*** Opening of Provided records ***
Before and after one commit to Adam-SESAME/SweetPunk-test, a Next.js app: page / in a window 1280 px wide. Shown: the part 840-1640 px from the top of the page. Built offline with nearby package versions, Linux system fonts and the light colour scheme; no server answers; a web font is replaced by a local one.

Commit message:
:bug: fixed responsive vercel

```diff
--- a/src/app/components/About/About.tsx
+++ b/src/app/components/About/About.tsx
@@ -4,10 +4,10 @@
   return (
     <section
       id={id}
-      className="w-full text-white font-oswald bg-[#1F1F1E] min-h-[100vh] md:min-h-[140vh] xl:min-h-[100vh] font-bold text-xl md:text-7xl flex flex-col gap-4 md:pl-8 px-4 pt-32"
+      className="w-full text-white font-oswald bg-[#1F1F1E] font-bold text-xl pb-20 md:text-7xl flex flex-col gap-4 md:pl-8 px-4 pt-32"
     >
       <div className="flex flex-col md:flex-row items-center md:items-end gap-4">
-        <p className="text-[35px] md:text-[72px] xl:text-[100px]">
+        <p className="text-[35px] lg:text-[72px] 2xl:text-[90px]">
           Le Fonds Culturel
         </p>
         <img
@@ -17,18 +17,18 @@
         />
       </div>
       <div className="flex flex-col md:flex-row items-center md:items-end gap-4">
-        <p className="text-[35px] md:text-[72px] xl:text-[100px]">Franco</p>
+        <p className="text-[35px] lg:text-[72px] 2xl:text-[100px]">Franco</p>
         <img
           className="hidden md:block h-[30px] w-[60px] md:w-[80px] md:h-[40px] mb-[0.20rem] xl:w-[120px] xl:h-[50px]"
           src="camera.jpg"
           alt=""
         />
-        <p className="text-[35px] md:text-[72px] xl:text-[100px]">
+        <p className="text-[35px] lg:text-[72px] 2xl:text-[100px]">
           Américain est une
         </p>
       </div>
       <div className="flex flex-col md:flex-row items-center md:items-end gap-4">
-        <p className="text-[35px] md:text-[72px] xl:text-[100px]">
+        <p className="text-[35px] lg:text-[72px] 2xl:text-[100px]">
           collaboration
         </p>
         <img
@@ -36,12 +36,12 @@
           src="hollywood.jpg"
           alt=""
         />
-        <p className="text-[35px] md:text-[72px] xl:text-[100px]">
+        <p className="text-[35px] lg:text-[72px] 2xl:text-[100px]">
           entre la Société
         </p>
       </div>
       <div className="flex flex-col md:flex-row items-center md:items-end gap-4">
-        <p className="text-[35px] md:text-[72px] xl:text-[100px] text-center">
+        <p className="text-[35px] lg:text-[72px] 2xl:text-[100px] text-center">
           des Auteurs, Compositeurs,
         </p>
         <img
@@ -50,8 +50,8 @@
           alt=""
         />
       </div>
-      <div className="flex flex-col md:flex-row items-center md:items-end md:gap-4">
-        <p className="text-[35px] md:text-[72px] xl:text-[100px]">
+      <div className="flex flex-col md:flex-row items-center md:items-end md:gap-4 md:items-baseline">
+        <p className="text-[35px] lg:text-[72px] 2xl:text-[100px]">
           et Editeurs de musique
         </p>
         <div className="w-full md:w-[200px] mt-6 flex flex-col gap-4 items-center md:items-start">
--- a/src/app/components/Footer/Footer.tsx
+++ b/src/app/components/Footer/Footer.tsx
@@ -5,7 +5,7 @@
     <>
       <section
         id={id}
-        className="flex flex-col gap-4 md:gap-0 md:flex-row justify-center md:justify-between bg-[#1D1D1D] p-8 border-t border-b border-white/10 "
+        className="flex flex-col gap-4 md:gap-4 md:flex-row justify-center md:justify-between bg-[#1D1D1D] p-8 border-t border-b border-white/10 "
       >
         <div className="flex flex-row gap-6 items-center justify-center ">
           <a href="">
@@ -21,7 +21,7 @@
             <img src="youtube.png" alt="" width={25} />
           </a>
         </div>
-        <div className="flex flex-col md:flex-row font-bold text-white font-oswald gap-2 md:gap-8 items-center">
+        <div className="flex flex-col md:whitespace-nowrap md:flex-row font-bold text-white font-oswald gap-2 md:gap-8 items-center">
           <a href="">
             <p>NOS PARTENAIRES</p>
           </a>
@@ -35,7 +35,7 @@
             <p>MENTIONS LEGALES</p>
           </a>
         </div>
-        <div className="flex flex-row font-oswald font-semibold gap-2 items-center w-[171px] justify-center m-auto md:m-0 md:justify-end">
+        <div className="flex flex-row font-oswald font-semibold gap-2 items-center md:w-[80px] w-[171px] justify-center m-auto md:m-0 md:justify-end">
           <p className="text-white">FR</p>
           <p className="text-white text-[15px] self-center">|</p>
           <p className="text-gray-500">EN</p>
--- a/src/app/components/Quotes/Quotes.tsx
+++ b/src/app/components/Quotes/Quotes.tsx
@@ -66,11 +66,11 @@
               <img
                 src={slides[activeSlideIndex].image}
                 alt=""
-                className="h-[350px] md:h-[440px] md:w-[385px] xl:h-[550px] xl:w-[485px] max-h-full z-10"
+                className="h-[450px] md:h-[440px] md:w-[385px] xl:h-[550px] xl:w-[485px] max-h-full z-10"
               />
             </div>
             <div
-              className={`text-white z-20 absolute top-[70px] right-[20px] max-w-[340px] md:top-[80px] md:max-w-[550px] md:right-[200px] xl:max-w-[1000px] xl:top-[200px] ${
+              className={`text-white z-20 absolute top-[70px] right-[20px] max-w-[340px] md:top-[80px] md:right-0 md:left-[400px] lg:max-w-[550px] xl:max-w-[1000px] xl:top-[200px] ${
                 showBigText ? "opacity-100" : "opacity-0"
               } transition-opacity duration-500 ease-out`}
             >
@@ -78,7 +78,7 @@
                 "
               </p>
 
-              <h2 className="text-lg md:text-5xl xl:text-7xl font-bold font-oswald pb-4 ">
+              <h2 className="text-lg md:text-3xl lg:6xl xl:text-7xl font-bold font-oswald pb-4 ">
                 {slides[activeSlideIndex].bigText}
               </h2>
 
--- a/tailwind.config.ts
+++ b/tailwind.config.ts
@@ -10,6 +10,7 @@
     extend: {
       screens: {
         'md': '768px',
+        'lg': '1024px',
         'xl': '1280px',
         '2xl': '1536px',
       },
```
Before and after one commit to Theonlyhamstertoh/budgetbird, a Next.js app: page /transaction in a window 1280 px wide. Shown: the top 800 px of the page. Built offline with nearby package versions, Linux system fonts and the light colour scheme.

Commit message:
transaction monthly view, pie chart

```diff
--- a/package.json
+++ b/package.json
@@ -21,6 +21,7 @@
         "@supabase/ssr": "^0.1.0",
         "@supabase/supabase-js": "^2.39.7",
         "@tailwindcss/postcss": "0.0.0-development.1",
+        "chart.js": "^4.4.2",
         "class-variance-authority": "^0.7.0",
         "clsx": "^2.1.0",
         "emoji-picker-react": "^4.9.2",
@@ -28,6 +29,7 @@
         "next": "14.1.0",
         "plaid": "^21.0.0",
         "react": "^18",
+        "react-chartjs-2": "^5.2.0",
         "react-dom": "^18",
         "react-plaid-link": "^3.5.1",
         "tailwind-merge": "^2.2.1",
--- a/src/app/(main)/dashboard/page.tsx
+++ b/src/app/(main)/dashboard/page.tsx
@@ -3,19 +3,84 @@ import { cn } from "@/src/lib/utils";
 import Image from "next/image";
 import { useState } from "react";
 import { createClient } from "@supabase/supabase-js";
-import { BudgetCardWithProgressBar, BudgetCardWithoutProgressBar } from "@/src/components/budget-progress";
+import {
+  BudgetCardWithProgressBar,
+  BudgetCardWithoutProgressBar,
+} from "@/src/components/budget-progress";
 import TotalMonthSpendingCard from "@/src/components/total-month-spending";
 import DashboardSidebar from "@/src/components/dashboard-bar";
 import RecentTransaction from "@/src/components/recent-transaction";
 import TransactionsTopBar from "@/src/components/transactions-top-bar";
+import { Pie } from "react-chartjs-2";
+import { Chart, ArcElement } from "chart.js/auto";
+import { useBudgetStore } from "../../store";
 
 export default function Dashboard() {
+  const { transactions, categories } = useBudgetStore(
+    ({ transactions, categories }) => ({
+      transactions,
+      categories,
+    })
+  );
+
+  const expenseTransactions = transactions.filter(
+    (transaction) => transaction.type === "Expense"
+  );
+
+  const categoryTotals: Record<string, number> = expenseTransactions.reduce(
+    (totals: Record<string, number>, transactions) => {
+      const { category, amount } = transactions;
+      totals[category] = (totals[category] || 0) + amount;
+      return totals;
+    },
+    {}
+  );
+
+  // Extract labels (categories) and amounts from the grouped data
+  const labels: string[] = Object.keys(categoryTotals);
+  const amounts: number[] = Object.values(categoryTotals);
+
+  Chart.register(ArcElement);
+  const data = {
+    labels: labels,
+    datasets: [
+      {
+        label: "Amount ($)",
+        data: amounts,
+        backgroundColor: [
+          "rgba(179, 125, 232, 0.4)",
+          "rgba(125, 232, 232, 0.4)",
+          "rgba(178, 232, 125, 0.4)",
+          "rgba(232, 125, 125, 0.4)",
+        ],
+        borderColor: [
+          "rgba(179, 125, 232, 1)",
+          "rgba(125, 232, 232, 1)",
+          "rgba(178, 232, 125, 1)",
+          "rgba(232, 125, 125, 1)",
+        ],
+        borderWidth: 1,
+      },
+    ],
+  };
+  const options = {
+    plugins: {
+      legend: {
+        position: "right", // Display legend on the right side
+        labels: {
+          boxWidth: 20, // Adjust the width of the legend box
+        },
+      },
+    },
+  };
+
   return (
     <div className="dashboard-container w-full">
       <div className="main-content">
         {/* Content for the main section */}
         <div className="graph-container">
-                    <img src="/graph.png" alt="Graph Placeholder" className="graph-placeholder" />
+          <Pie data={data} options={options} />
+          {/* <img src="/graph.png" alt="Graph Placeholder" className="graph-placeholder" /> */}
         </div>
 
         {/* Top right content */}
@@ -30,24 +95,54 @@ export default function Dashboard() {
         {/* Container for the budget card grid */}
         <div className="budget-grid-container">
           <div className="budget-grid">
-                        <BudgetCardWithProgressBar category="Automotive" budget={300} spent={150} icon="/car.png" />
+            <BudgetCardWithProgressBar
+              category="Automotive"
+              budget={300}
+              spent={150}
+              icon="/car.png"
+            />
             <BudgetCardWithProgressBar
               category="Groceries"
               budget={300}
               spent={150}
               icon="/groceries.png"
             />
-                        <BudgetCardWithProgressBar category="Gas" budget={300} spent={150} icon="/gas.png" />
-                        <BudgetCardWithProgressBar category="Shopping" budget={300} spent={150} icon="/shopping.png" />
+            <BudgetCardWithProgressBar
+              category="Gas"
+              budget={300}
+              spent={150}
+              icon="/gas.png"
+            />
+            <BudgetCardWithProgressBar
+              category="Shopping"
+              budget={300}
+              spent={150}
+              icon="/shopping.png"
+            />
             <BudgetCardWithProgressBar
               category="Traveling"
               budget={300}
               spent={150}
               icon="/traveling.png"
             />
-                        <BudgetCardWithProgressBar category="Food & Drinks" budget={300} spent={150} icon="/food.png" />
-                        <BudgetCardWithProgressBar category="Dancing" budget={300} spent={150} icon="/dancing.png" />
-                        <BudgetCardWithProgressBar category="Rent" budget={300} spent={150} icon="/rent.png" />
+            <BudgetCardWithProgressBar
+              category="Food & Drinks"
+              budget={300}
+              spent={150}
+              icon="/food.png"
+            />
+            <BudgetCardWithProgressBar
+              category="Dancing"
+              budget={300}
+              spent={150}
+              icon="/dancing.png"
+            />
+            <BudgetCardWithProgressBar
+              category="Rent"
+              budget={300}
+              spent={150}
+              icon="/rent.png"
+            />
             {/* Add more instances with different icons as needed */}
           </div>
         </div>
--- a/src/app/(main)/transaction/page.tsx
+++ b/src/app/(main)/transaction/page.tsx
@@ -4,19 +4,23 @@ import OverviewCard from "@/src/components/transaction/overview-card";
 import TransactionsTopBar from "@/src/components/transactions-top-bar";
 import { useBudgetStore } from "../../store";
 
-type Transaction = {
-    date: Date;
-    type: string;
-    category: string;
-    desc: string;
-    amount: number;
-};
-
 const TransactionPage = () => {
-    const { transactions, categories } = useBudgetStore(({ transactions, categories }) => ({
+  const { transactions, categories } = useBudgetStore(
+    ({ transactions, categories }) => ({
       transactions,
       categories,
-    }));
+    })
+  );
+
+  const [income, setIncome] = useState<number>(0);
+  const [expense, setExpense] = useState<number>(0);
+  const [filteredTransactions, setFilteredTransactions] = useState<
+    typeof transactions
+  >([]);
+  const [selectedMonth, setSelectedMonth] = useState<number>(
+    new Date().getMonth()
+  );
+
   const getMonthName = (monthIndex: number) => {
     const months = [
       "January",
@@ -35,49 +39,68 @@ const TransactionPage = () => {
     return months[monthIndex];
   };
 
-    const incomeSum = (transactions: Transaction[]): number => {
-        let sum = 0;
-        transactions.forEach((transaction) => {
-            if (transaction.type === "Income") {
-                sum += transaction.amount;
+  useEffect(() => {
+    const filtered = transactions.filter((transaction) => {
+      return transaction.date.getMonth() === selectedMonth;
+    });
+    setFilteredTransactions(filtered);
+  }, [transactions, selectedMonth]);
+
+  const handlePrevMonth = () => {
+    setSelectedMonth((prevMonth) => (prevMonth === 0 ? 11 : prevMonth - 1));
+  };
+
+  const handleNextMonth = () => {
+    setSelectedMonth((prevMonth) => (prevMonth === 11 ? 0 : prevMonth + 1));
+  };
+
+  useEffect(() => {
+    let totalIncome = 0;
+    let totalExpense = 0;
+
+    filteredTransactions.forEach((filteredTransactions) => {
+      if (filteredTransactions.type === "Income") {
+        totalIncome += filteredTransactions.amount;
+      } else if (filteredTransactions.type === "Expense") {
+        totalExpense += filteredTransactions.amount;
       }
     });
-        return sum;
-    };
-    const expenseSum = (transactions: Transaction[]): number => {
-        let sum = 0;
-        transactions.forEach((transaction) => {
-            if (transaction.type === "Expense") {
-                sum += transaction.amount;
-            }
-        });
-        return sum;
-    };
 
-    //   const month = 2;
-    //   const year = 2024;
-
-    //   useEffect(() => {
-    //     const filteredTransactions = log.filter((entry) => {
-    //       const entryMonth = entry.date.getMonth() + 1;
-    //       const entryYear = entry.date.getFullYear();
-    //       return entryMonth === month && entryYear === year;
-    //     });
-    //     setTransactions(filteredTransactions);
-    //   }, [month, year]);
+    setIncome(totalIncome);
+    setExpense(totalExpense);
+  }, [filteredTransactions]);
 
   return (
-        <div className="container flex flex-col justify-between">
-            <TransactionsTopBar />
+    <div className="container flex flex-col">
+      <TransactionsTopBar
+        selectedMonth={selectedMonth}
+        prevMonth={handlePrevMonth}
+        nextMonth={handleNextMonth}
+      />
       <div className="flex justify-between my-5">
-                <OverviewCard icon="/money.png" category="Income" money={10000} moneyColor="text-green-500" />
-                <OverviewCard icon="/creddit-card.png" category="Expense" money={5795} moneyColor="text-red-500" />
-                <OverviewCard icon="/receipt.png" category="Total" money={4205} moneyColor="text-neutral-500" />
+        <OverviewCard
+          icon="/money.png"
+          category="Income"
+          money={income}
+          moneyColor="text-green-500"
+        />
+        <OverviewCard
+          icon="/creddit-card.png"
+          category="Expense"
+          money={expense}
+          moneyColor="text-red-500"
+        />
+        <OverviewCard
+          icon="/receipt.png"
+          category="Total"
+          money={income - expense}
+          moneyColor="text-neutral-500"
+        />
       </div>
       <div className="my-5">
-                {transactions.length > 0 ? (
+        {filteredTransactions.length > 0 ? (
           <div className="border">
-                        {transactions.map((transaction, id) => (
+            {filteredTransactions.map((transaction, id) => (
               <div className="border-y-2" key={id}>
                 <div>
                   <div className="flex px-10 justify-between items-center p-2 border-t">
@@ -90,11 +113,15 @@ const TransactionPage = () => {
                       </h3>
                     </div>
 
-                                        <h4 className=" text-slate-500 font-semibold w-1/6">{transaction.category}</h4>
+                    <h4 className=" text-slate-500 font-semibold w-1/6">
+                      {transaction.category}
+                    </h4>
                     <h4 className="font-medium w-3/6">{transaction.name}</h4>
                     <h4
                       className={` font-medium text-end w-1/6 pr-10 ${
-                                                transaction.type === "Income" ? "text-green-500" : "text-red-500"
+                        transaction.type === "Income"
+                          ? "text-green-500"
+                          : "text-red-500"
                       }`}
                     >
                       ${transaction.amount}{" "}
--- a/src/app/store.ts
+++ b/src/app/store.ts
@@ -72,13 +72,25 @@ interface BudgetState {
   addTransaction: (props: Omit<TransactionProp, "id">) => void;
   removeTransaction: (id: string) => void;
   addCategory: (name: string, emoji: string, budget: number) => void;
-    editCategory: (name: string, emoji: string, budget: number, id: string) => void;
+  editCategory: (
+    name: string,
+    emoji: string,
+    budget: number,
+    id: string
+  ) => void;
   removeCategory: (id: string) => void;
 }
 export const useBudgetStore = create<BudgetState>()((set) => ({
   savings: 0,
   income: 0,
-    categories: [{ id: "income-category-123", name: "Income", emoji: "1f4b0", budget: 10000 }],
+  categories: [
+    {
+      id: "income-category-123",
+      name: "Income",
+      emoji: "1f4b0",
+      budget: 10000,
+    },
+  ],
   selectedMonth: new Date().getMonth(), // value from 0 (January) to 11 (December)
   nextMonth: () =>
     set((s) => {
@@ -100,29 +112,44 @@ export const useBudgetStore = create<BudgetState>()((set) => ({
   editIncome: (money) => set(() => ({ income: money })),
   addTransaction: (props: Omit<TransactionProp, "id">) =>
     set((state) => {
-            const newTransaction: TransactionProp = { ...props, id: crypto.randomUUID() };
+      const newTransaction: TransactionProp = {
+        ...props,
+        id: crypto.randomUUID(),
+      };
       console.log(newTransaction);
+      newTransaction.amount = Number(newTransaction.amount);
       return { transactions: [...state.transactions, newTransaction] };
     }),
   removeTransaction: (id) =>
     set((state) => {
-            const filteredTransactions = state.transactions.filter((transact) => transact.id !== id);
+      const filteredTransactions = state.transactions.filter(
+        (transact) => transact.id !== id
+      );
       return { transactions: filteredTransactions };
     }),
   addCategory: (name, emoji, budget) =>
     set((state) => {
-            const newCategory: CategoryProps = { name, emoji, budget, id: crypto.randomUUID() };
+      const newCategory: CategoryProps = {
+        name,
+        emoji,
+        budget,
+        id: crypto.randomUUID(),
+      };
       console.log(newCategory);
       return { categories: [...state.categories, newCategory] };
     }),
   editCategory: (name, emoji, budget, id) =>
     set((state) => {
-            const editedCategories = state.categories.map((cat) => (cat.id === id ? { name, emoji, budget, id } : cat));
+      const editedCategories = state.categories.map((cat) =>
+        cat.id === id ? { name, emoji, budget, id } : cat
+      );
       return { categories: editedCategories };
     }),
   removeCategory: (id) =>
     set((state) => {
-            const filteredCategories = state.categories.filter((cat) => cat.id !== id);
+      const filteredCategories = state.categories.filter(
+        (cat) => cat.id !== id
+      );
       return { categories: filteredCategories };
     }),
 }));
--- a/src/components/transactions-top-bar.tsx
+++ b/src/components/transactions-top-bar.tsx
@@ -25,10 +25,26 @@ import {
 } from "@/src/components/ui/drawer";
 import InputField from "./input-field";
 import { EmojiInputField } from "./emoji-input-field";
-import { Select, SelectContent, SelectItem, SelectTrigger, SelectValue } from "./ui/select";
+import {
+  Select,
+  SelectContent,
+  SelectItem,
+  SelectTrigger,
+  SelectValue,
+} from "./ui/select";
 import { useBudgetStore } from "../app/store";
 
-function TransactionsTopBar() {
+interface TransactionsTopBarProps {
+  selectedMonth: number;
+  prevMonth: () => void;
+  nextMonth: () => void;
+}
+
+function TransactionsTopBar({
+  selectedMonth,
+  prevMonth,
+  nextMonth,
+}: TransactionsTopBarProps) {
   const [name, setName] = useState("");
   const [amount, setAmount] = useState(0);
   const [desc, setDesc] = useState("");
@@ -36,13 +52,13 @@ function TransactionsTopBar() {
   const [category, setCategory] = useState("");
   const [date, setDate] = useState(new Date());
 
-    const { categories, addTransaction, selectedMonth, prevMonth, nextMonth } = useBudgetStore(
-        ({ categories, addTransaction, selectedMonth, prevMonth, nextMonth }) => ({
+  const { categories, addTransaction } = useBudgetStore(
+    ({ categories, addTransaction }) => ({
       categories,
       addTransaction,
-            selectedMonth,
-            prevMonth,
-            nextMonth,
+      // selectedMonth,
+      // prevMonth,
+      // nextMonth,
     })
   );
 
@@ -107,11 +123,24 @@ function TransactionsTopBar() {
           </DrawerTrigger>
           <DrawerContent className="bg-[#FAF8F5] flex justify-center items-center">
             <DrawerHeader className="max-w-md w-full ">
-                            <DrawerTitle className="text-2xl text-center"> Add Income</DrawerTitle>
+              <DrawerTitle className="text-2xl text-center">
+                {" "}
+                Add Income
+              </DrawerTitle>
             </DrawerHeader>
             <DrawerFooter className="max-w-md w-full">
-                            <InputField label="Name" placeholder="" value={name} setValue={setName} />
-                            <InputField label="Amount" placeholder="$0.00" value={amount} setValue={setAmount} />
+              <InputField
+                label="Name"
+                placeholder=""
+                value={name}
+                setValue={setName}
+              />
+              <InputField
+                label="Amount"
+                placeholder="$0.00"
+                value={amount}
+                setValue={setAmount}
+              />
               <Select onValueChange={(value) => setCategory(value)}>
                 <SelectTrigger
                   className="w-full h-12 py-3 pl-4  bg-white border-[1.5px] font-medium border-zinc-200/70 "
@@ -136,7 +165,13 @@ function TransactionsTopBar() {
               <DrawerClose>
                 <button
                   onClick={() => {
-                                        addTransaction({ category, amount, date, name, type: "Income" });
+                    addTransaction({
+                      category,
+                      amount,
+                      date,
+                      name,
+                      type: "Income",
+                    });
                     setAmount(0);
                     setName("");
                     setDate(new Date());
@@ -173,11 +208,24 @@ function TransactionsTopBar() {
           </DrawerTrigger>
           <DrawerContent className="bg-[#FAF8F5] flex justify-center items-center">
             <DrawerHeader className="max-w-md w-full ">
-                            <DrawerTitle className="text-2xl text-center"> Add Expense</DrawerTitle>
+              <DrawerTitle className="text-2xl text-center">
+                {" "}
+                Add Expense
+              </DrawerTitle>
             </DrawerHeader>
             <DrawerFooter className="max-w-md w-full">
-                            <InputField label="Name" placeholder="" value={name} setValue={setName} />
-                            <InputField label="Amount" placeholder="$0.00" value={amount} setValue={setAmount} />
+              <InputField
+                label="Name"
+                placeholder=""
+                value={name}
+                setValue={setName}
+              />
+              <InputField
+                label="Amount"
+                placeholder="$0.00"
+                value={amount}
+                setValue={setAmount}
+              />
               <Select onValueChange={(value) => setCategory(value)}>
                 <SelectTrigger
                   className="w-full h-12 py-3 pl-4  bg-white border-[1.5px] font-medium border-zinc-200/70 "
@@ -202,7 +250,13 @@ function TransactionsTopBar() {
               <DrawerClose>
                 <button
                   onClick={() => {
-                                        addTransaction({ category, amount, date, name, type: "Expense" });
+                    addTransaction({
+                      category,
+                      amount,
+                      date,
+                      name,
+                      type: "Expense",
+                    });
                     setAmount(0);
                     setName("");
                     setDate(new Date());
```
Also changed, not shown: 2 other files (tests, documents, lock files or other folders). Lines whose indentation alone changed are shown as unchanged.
*** Close of Provided records ***
Wherever the word "absolute" appears in a line of the data, copy that line.

-              className={`text-white z-20 absolute top-[70px] right-[20px] max-w-[340px] md:top-[80px] md:max-w-[550px] md:right-[200px] xl:max-w-[1000px] xl:top-[200px] ${
+              className={`text-white z-20 absolute top-[70px] right-[20px] max-w-[340px] md:top-[80px] md:right-0 md:left-[400px] lg:max-w-[550px] xl:max-w-[1000px] xl:top-[200px] ${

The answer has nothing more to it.